[Stored data]

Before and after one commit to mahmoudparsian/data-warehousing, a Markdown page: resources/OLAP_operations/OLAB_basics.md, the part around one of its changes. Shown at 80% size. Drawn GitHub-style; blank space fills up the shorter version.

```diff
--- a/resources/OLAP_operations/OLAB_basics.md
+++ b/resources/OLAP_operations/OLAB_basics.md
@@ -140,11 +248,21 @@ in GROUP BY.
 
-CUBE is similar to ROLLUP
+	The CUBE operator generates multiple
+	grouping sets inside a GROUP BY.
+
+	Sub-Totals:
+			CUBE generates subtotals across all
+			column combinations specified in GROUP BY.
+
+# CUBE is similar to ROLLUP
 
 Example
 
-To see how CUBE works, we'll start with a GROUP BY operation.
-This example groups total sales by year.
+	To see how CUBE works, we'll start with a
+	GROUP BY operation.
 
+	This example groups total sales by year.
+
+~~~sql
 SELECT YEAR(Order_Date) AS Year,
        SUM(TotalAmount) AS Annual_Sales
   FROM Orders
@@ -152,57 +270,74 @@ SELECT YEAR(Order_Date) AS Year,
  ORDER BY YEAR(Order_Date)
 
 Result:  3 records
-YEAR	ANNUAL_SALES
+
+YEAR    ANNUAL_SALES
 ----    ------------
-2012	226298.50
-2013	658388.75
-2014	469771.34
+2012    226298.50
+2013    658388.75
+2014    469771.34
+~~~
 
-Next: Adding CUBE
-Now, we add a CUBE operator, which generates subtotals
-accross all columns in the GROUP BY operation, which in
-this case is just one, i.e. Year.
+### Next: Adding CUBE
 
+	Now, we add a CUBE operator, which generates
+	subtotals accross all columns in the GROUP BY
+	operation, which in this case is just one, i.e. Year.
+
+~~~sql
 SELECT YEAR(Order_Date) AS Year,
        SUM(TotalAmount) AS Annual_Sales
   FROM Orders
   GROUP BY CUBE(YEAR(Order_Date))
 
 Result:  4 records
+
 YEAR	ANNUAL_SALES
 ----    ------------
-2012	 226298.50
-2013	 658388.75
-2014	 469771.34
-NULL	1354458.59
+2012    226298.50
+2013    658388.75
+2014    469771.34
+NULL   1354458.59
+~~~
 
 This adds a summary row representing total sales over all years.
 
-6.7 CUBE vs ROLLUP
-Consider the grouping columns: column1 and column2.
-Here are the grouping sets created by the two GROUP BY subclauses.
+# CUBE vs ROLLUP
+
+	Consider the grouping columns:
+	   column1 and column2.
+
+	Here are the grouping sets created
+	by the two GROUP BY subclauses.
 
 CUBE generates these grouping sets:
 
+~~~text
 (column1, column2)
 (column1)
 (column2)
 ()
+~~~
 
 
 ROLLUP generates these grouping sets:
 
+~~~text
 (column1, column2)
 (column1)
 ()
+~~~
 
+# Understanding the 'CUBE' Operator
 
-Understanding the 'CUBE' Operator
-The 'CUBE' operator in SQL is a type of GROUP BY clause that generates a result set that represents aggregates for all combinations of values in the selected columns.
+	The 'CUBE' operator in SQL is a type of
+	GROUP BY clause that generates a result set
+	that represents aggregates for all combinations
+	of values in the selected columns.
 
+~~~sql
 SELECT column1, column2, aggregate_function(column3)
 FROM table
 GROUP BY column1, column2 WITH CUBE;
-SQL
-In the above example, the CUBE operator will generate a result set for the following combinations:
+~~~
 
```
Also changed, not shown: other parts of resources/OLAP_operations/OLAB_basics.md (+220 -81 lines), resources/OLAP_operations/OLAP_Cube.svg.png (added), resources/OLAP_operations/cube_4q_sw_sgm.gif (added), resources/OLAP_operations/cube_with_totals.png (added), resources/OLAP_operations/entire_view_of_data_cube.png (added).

__Exercise instructions__
Copy out every entry, keeping each line exactly as it is.

__Worked solution__
Before and after one commit to mahmoudparsian/data-warehousing, a Markdown page: resources/OLAP_operations/OLAB_basics.md, the part around one of its changes. Shown at 80% size. Drawn GitHub-style; blank space fills up the shorter version.

```diff
--- a/resources/OLAP_operations/OLAB_basics.md
+++ b/resources/OLAP_operations/OLAB_basics.md
@@ -140,11 +248,21 @@ in GROUP BY.
 
-CUBE is similar to ROLLUP
+	The CUBE operator generates multiple
+	grouping sets inside a GROUP BY.
+
+	Sub-Totals:
+			CUBE generates subtotals across all
+			column combinations specified in GROUP BY.
+
+# CUBE is similar to ROLLUP
 
 Example
 
-To see how CUBE works, we'll start with a GROUP BY operation.
-This example groups total sales by year.
+	To see how CUBE works, we'll start with a
+	GROUP BY operation.
 
+	This example groups total sales by year.
+
+~~~sql
 SELECT YEAR(Order_Date) AS Year,
        SUM(TotalAmount) AS Annual_Sales
   FROM Orders
@@ -152,57 +270,74 @@ SELECT YEAR(Order_Date) AS Year,
  ORDER BY YEAR(Order_Date)
 
 Result:  3 records
-YEAR	ANNUAL_SALES
+
+YEAR    ANNUAL_SALES
 ----    ------------
-2012	226298.50
-2013	658388.75
-2014	469771.34
+2012    226298.50
+2013    658388.75
+2014    469771.34
+~~~
 
-Next: Adding CUBE
-Now, we add a CUBE operator, which generates subtotals
-accross all columns in the GROUP BY operation, which in
-this case is just one, i.e. Year.
+### Next: Adding CUBE
 
+	Now, we add a CUBE operator, which generates
+	subtotals accross all columns in the GROUP BY
+	operation, which in this case is just one, i.e. Year.
+
+~~~sql
 SELECT YEAR(Order_Date) AS Year,
        SUM(TotalAmount) AS Annual_Sales
   FROM Orders
   GROUP BY CUBE(YEAR(Order_Date))
 
 Result:  4 records
+
 YEAR	ANNUAL_SALES
 ----    ------------
-2012	 226298.50
-2013	 658388.75
-2014	 469771.34
-NULL	1354458.59
+2012    226298.50
+2013    658388.75
+2014    469771.34
+NULL   1354458.59
+~~~
 
 This adds a summary row representing total sales over all years.
 
-6.7 CUBE vs ROLLUP
-Consider the grouping columns: column1 and column2.
-Here are the grouping sets created by the two GROUP BY subclauses.
+# CUBE vs ROLLUP
+
+	Consider the grouping columns:
+	   column1 and column2.
+
+	Here are the grouping sets created
+	by the two GROUP BY subclauses.
 
 CUBE generates these grouping sets:
 
+~~~text
 (column1, column2)
 (column1)
 (column2)
 ()
+~~~
 
 
 ROLLUP generates these grouping sets:
 
+~~~text
 (column1, column2)
 (column1)
 ()
+~~~
 
+# Understanding the 'CUBE' Operator
 
-Understanding the 'CUBE' Operator
-The 'CUBE' operator in SQL is a type of GROUP BY clause that generates a result set that represents aggregates for all combinations of values in the selected columns.
+	The 'CUBE' operator in SQL is a type of
+	GROUP BY clause that generates a result set
+	that represents aggregates for all combinations
+	of values in the selected columns.
 
+~~~sql
 SELECT column1, column2, aggregate_function(column3)
 FROM table
 GROUP BY column1, column2 WITH CUBE;
-SQL
-In the above example, the CUBE operator will generate a result set for the following combinations:
+~~~
 
```
Also changed, not shown: other parts of resources/OLAP_operations/OLAB_basics.md (+220 -81 lines), resources/OLAP_operations/OLAP_Cube.svg.png (added), resources/OLAP_operations/cube_4q_sw_sgm.gif (added), resources/OLAP_operations/cube_with_totals.png (added), resources/OLAP_operations/entire_view_of_data_cube.png (added).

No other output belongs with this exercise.